WHAT IS NEEDED :: Your whole answer should be the number of lines in the material below that include the word "iloc".

━━━━━━

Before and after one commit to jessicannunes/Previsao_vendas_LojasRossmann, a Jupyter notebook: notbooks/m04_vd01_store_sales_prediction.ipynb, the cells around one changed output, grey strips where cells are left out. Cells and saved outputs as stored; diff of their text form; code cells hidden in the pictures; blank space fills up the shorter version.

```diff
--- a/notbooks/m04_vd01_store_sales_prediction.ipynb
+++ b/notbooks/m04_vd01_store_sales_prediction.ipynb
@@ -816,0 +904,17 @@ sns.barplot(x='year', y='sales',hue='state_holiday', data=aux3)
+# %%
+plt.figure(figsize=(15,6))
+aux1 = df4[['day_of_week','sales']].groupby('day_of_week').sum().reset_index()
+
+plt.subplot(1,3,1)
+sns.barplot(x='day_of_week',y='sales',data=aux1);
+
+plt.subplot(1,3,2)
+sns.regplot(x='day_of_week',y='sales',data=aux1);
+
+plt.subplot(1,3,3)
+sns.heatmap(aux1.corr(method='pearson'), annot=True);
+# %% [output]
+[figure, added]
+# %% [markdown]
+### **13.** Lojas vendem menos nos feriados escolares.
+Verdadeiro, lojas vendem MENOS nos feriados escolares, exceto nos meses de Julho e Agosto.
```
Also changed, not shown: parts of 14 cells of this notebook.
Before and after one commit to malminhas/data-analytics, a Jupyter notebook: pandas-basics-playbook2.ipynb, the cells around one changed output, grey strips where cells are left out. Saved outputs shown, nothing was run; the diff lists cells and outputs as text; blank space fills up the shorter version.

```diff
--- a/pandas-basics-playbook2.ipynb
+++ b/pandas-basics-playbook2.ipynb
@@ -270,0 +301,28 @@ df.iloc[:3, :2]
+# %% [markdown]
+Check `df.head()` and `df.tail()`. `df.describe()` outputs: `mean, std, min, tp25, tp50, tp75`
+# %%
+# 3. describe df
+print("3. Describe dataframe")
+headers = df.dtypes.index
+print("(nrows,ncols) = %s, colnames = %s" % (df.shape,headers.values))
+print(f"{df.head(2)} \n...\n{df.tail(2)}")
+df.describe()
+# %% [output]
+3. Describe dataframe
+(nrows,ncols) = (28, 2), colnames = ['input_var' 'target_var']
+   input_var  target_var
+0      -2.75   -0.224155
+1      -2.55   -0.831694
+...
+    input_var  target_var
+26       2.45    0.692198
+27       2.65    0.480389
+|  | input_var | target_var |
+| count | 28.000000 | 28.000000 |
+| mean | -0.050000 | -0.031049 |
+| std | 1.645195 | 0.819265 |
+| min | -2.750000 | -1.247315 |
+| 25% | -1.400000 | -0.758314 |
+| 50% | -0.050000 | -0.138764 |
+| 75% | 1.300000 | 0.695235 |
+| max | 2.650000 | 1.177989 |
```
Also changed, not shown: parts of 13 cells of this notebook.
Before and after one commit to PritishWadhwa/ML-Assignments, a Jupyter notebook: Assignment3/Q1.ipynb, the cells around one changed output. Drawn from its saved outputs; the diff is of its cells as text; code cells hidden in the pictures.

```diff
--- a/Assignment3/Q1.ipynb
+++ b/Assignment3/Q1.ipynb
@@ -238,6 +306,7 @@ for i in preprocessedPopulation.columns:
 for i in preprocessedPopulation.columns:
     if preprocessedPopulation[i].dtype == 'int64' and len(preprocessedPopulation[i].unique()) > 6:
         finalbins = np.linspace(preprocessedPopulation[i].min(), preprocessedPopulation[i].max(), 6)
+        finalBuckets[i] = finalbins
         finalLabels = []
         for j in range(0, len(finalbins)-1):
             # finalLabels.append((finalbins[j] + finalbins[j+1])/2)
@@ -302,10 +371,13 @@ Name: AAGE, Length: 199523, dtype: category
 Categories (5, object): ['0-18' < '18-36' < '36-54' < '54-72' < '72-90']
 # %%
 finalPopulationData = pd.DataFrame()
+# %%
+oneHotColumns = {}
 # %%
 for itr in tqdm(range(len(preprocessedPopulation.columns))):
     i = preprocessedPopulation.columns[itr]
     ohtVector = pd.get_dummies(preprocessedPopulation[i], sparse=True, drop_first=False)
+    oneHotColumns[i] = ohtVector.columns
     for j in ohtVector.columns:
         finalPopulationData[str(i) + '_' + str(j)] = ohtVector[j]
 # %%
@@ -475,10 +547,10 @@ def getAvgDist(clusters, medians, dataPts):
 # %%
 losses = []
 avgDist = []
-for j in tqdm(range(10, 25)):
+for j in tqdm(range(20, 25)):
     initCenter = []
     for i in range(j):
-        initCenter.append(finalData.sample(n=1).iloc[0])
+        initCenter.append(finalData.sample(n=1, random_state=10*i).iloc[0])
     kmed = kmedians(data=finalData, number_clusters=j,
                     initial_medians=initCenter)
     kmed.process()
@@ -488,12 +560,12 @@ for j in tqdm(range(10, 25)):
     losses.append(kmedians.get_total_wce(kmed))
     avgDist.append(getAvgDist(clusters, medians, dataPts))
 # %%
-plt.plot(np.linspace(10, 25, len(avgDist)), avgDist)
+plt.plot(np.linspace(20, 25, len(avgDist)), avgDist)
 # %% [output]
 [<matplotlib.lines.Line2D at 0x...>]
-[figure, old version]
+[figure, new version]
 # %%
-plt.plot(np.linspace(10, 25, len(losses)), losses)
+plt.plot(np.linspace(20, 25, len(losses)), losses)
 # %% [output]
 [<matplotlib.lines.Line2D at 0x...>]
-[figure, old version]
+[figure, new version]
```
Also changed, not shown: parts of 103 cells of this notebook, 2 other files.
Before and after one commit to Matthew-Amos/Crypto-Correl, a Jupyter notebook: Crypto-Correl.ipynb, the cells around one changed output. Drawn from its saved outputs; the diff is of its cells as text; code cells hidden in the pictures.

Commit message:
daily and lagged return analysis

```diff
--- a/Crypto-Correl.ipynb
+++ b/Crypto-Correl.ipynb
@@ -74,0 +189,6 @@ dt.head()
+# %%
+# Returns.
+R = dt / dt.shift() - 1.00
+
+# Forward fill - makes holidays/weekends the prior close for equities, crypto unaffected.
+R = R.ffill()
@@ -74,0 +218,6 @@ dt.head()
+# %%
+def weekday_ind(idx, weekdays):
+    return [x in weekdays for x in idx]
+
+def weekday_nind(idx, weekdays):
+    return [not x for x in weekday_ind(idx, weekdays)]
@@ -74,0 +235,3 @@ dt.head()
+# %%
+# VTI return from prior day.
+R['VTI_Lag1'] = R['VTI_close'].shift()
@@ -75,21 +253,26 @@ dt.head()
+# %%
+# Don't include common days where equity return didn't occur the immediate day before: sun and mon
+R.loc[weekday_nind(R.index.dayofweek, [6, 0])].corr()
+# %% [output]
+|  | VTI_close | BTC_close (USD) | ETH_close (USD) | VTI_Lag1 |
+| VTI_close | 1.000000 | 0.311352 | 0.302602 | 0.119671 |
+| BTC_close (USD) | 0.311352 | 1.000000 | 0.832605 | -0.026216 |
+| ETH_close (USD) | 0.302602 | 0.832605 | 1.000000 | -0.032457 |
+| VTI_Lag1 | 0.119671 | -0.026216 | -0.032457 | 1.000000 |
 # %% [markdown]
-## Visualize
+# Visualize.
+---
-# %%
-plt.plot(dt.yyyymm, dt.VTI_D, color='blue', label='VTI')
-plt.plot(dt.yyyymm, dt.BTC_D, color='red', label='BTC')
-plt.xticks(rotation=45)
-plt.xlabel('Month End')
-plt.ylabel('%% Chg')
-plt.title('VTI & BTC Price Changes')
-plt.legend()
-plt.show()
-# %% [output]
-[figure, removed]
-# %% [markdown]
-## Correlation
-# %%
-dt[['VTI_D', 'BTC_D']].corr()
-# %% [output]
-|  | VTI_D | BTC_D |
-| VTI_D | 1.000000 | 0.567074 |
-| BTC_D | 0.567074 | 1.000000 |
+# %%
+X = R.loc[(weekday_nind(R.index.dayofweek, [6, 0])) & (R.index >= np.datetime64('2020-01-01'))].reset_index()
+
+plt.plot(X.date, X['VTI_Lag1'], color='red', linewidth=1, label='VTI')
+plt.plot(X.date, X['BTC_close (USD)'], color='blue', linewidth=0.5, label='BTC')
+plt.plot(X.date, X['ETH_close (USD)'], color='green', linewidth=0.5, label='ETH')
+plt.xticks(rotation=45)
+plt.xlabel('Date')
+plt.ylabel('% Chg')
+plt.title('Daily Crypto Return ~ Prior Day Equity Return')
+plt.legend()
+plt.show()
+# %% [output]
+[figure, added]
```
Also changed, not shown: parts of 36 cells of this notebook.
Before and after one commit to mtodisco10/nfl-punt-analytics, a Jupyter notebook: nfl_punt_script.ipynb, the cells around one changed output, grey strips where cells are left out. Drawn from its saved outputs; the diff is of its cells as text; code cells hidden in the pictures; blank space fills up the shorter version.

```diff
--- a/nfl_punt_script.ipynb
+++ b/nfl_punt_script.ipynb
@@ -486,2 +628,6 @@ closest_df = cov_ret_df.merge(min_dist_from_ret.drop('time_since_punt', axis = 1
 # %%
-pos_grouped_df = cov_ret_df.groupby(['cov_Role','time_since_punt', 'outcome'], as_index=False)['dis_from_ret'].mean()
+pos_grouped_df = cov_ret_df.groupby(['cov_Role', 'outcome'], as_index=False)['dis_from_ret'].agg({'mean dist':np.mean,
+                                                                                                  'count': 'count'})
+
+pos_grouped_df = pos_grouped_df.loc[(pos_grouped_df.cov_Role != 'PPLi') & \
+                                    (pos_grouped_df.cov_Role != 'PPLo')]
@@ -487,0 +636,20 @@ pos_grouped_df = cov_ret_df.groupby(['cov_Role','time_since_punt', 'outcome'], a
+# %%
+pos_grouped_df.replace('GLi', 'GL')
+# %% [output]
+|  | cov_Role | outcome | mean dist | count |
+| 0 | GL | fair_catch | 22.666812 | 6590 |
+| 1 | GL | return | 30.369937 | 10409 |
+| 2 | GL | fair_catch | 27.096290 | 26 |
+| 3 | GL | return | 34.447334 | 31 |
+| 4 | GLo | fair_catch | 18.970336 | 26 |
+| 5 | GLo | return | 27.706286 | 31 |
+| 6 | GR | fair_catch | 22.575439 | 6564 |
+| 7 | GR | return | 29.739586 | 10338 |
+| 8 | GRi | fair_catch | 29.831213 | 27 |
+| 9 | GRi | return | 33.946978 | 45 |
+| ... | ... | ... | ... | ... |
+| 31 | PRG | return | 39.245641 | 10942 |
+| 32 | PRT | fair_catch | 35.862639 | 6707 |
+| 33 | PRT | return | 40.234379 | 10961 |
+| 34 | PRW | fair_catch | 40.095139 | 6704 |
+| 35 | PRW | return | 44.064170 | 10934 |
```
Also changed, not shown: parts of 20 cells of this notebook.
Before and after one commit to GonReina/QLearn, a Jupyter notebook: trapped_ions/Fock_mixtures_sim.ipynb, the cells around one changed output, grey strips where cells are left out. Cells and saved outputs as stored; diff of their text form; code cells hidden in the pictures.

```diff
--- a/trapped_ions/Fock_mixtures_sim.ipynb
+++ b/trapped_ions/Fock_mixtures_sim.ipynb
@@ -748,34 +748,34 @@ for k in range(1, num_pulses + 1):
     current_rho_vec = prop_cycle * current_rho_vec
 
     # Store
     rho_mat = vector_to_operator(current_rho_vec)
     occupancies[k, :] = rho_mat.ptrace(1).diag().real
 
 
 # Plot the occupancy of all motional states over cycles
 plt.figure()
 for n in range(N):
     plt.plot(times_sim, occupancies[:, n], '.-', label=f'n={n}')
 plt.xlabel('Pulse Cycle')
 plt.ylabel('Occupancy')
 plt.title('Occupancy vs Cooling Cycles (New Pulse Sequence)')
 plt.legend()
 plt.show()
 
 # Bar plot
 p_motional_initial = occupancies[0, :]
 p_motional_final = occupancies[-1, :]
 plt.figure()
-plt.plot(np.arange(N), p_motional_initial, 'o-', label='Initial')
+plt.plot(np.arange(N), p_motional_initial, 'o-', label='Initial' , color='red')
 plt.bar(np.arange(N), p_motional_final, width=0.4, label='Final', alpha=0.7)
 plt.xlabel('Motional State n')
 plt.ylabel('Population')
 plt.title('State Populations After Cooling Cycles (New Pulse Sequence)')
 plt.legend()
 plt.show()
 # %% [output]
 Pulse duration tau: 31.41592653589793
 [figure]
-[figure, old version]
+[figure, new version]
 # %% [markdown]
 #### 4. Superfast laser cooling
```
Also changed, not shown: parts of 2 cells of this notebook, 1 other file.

━━━━━━

WRITTEN SOLUTION :: 3